_WORK INSTRUCTION:_ Copy every line of the listing that holds the string "repository".

_DATASET EXCERPTS:_

####

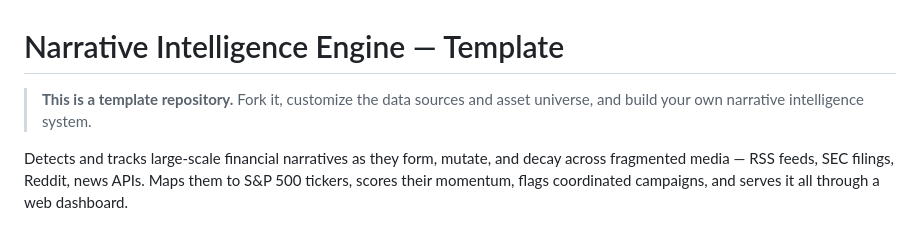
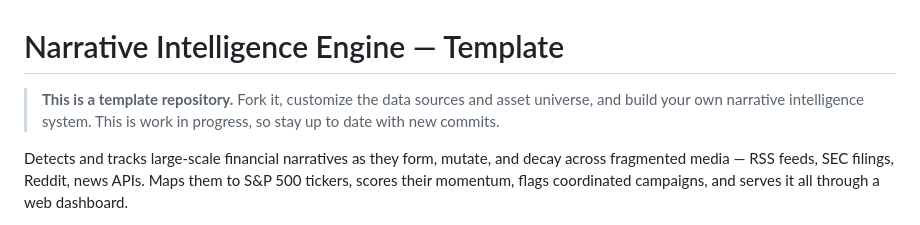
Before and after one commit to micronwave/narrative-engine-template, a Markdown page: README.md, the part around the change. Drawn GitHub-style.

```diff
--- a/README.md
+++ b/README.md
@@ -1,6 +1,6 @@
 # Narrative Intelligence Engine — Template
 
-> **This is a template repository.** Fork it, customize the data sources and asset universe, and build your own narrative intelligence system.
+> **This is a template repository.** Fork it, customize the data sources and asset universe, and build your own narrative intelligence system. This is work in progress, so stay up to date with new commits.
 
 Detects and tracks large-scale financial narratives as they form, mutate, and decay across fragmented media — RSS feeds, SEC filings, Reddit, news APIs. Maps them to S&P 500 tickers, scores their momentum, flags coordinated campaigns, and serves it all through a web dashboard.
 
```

####

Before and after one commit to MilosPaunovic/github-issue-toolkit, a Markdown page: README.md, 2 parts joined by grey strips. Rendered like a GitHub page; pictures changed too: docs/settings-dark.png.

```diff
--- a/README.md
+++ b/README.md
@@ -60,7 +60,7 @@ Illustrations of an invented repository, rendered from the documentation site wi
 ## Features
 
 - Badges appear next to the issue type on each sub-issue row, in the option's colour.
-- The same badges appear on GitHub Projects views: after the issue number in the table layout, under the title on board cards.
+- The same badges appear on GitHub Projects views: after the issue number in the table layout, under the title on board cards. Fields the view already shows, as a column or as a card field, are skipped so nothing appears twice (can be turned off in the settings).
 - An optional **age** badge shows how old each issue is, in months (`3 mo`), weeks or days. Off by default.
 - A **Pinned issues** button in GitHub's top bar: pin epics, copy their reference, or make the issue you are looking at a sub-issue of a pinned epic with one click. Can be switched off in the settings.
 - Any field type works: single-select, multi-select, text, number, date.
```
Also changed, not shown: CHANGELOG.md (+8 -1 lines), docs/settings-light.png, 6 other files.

####

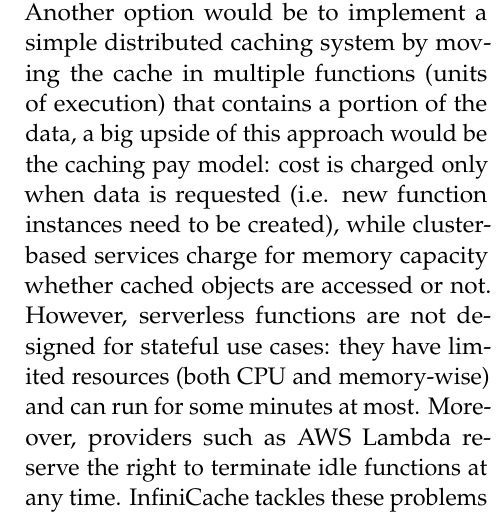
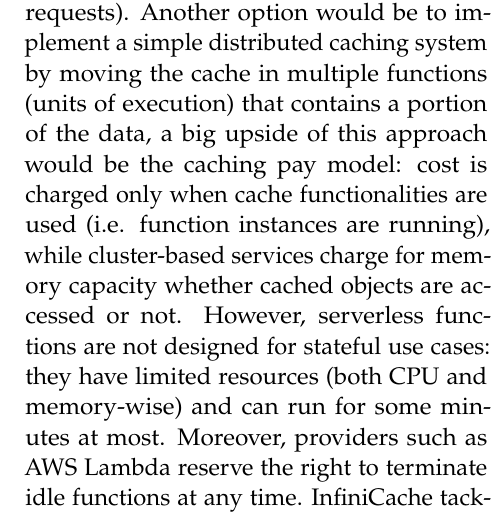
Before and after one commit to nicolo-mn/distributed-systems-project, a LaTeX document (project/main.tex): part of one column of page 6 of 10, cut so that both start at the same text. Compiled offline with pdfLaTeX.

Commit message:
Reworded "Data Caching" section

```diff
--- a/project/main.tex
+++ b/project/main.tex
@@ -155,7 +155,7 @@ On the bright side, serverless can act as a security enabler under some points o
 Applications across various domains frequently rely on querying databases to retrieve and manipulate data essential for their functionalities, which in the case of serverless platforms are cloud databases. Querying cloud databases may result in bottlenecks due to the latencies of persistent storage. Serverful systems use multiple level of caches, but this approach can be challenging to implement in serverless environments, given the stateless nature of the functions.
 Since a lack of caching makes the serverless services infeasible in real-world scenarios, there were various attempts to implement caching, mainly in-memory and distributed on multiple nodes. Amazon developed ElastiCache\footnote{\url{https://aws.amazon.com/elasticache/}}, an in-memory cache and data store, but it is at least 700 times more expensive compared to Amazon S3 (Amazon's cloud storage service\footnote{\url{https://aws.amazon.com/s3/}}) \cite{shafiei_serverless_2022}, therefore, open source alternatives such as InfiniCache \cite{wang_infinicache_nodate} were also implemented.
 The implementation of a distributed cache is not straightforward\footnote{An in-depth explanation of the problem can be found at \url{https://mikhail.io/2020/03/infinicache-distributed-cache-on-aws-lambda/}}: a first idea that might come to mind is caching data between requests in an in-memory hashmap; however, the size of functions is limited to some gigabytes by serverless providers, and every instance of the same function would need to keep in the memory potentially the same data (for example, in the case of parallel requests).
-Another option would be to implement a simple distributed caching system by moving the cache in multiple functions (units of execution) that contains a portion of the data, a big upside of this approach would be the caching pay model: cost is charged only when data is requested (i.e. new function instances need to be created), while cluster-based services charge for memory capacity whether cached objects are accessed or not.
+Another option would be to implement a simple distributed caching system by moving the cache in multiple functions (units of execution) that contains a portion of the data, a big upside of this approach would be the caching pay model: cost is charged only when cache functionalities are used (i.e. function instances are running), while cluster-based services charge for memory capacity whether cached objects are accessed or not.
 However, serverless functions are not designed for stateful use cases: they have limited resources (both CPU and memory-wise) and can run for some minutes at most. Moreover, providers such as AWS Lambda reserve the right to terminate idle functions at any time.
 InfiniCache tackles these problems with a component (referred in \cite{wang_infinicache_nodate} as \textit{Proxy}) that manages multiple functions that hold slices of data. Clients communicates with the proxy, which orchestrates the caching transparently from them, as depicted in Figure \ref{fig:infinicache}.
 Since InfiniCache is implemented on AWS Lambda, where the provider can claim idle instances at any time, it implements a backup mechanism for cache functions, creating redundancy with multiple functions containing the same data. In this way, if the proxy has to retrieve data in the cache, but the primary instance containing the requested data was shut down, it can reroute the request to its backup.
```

####

_ANSWER TO THE PROBLEM:_
-> **This is a template repository.** Fork it, customize the data sources and asset universe, and build your own narrative intelligence system.
+> **This is a template repository.** Fork it, customize the data sources and asset universe, and build your own narrative intelligence system. This is work in progress, so stay up to date with new commits.
@@ -60,7 +60,7 @@ Illustrations of an invented repository, rendered from the documentation site wi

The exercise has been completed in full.